Over the past decade with the growth of Gaelic and Aussie Rules clubs globally, there has been plenty of player exchange, Irish accents in Aussie Rules teams and vice versa. Now clubs of the Gaelic and Australian footy variety are increasingly challenging eachother to duels with the hybrid game. And with local spread, "holding the ball!" is cried in Japanese, German, Canuck and American accents.

Some purists in both codes are uneasy about this genetically modified game, but to the big games the fans are voting with bums on seats, and for expat GAA and Aussie footy clubs the cultural exchange both on and off the field is proving very rewarding. This is the first of a series of articles about the "spread of the hybrid!"

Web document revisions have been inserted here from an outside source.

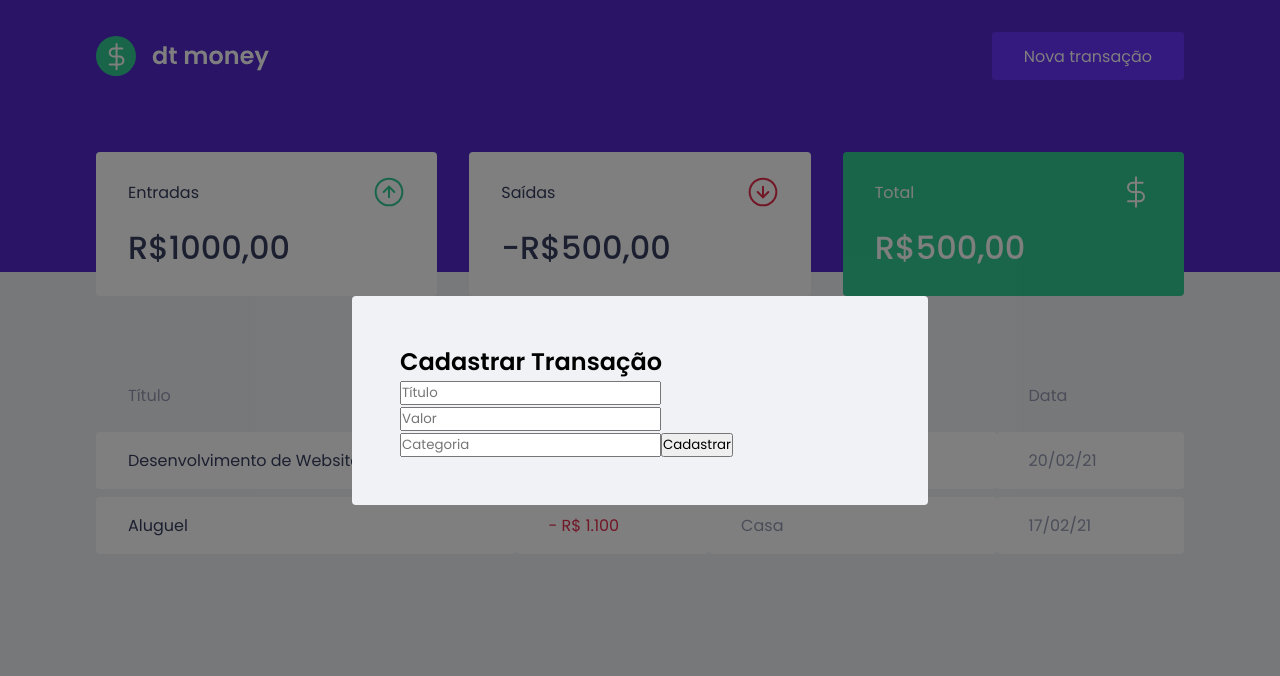
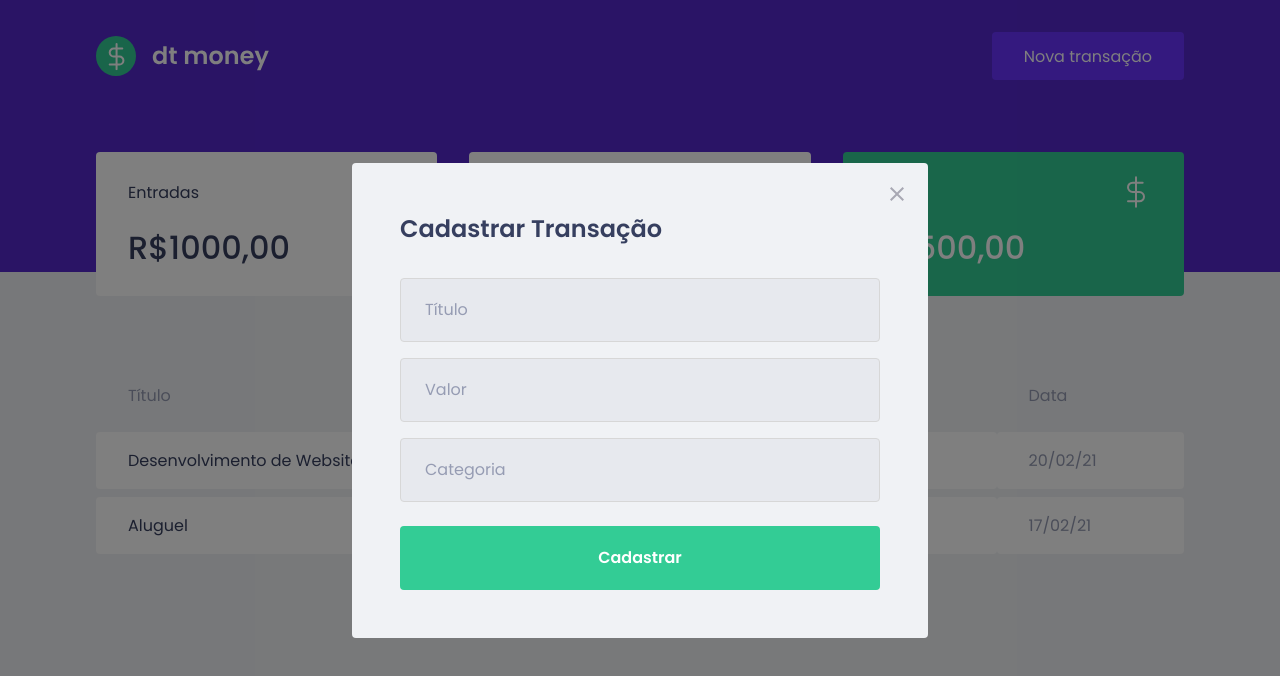
Before and after one commit to felipeevalerio/dtmoney, a React (Create React App) app: page / in a window 1280 px wide. Both pictures are taken after a click on the button "Nova transação". Shown: the top 676 px of the page. Built offline with nearby package versions, Linux system fonts and the light colour scheme; no server answers; what miragejs would draw is missing.

Commit message:
styled-modal

```diff
--- a/src/components/NewTransactionModal/index.tsx
+++ b/src/components/NewTransactionModal/index.tsx
@@ -1,4 +1,5 @@
 import Modal from "react-modal";
+import closeImg from "../../assets/close.svg";
 import {Container} from "./styles"
 
 interface NewTransactionModalProps{
@@ -14,6 +15,13 @@
             overlayClassName="react-modal-overlay"
             className="react-modal-content"
         >
+        <button
+            type="button"
+            onClick={onRequestClose}
+            className="react-modal-close"
+        >
+            <img src={closeImg} alt="Fechar Modal" />
+        </button>
         <Container>
             <h2>Cadastrar Transação</h2>
             <input
--- a/src/components/NewTransactionModal/styles.ts
+++ b/src/components/NewTransactionModal/styles.ts
@@ -1,6 +1,45 @@
 import styled from "styled-components";
 
 export const Container = styled.form`
+    h2{
+        color:var(--text-title);
+        font-size: 1.5rem;
+        margin-bottom: 2rem;
+    }
+    input{
+        width:100%;
+        padding: 0 1.5rem;
+        height: 4rem;
+        border-radius:0.25rem;
+        border:1px solid #d7d7d7;
+        background: #e7e9ee;
+        font-weight: 400;
+        font-size:1rem;
 
+        &::placeholder{
+            color: var(--text-body);
+        }
 
+        & + input{
+            margin-top: 1rem;
+        }
+    }
+
+    button[type="submit"]{
+        width: 100%;
+        padding: 0 1.5rem;
+        height:4rem;
+        background: var(--green);
+        color:#fff;
+        border-radius: 0.25rem;
+        border: 0;
+        font-size: 1rem;
+        font-weight:600;
+        margin-top: 1.5rem;
+        transition: filter 200ms;
+
+        &:hover{
+            filter:brightness(.9);
+        }
+    }
 `;
--- a/src/styles/global.ts
+++ b/src/styles/global.ts
@@ -75,4 +75,17 @@
         border-radius: 0.25rem;
     }
 
+    .react-modal-close{
+        position: absolute;
+        right: 1.5rem;
+        top:1.5rem;
+        border: 0;
+        background: transparent;
+        transition: filter 0.2s;
+
+        &:hover{
+            filter:brightness(0.8)
+        }
+    }
+
 `
```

We'll start in Denver, Colorado, home of what seems the longest and best IR rivalry outside elite AFL-GAA, involving the Denver Bulldogs and Denver Gaels. Both clubs, faced with the tyranny of distance (the Gaels travel 1,000 miles to Chicago to compete), have for 7 years played IR matches. Despite this the clubs are strong contenders in the NAGAA and the USAFL both winning national titles in recent years, and so in a sense their IR matches could be called the clash of champions.

Ciaran Dwyer, chairman of the Denver Gaels, explains:

"The Denver Gaels GAA club and the Denver Bulldogs Aussie Rules club have many years history of games and friendship.

The games are always fiercely contested and closely fought although the Bulldogs have historically had the edge in results and 2004 was the first year that the Gaels came out on top. Until this year the typical game involved the Gaels establishing early leads which would be eroded in the 3rd and 4th quarter when the Bulldogs' superior fitness and strength would come through. 2004 saw the Gaels finish stronger and win the game with just a few points to spare.

Both clubs have also had players playing for both teams in National Championships. In 2002 Jason O'Connor of the Gaels made the Bulldogs first team and won a National title. 2004 saw the Gaels having the honor of hosting the North American GAA finals in Colorado and Jimbo Baldwin and Bruce Durrell of the Bulldogs both had storming displays for the Gaels in the finals.

So long may the IR games continue and both clubs enjoy the competitive camraderie that surrounds the series of annual games."

Comments (0)


World Footy News
http://www.worldfootynews.com/article.php/20041004041935893